It is now nearly 3 weeks since much of Canterbury has had significant rain, and the dryland areas of the province are now turning colour from the spring green.
Waikato and the lower North Island are also dairy areas waiting for rain, and dairy advisers are urging managers to start now planning for the summer period.
Avoiding over grazing is the message when feed shortages occur, and use of silage, summer brassicas and light applications of Fertiliser N are suggestions to cope during this period.
Mating is progressing well in most herds, and those cows not seen cycling are being checked by vets, and treated to encourage the start of oestrus.
First calving heifers are being run with bulls in their natural mating phase, and these sires are rotated to ensure continued interest to the job at hand.
Concerns are growing about the lack of strength in the milk market, and national production figures for October revealed peak milk volumes lifted 2.9% on last year.
Given the present weakness in the powder market, analysts worry this extra milk will put further pressure on prices, although the dairy futures market did lift slightly last week.

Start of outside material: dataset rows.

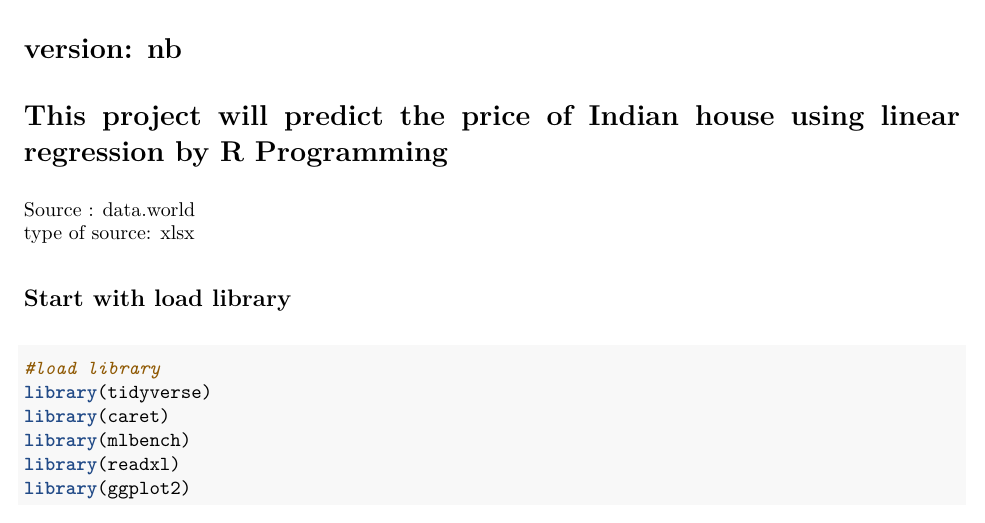
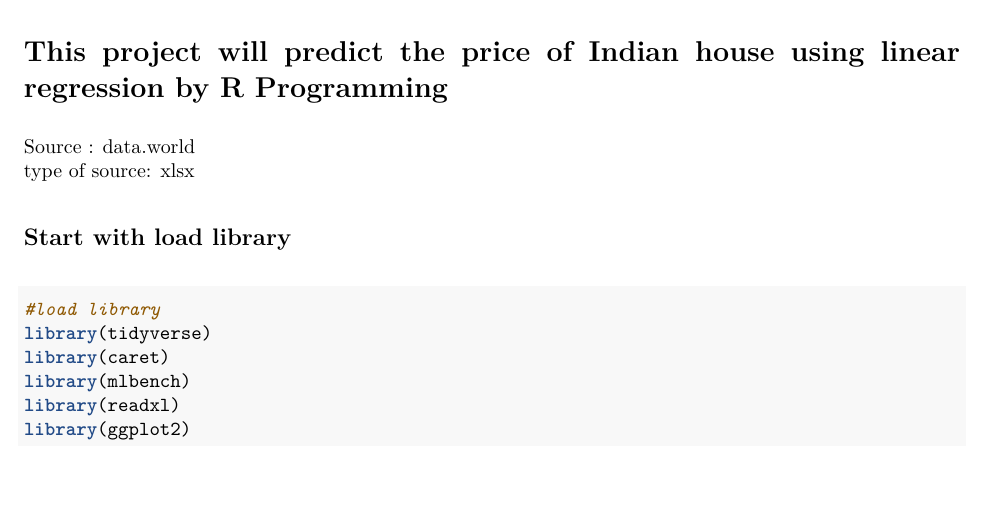
Before and after one commit to Wingbean/bootcamp8, an R Markdown document (HW/hw_house_price_india.Rmd): part of page 1 of 17, cut at the place of the change, the shorter picture padded with empty space. The pictures show the output file HW/hw_house_price_india.pdf that the author committed with the source.

Commit message:
U finish ncd

````diff
--- a/HW/hw_house_price_india.Rmd
+++ b/HW/hw_house_price_india.Rmd
@@ -10,7 +10,7 @@ output:
 ```{r setup, include=FALSE}
 knitr::opts_chunk$set(echo = TRUE)
 ```
-# version: nb
+
 # This project will predict the price of Indian house using linear regression by R Programming
 
 Source : data.world \
````
Also changed, not shown: HW/hw_house_price_india.pdf.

But overnight those concerns grew, after the dairy trade auction fell for the fourth event in a row, this time by 3.4%, led by skim milk powder at US$1701/tonne.
Even butter and cheese fell in price, and with whole milk powder now back to US $2778/tonne, a cut in forecast for the year seems inevitable.
The weak currency is helping, but ANZ economists seem sure Fonterra will ease back to $6.25 in December, and even the optimistic ASB team have cut .25c/kg/ms off their early estimates to sit at $6.50.
A2 Milk seem to be weathering the storm with their specialist product, and they report double the profit, and a surge in share values.
It has been reported that Chinese milk output has rebounded, and this may limit NZ exports to that country during 2018.
More negative news on the mycoplasma outbreak, as another 1000 cows will be culled, as MPI officials endeavor to isolate and eradicate this disease at its source.
Twenty three farms now surround the source, and these are all subject to extensive testing, movement controls, and possible double fencing the boundaries to prevent the infection to spread.
The smaller milk processors are heralding the success of incentive schemes, as their suppliers respond well to monetary carrots, to improve the quality of their milk product.
Dairy NZ has launched a new strategy for the sector that aims to tell the wider community how it is addressing the environmental, animal welfare, and emission issues in a transparent and open manner.
Fonterra introduced its plans to have net zero emissions by 2050 and cut back on it's coal use, but some commentators have rubbished the soft targets of the dairy giant to limit future monetary penalities.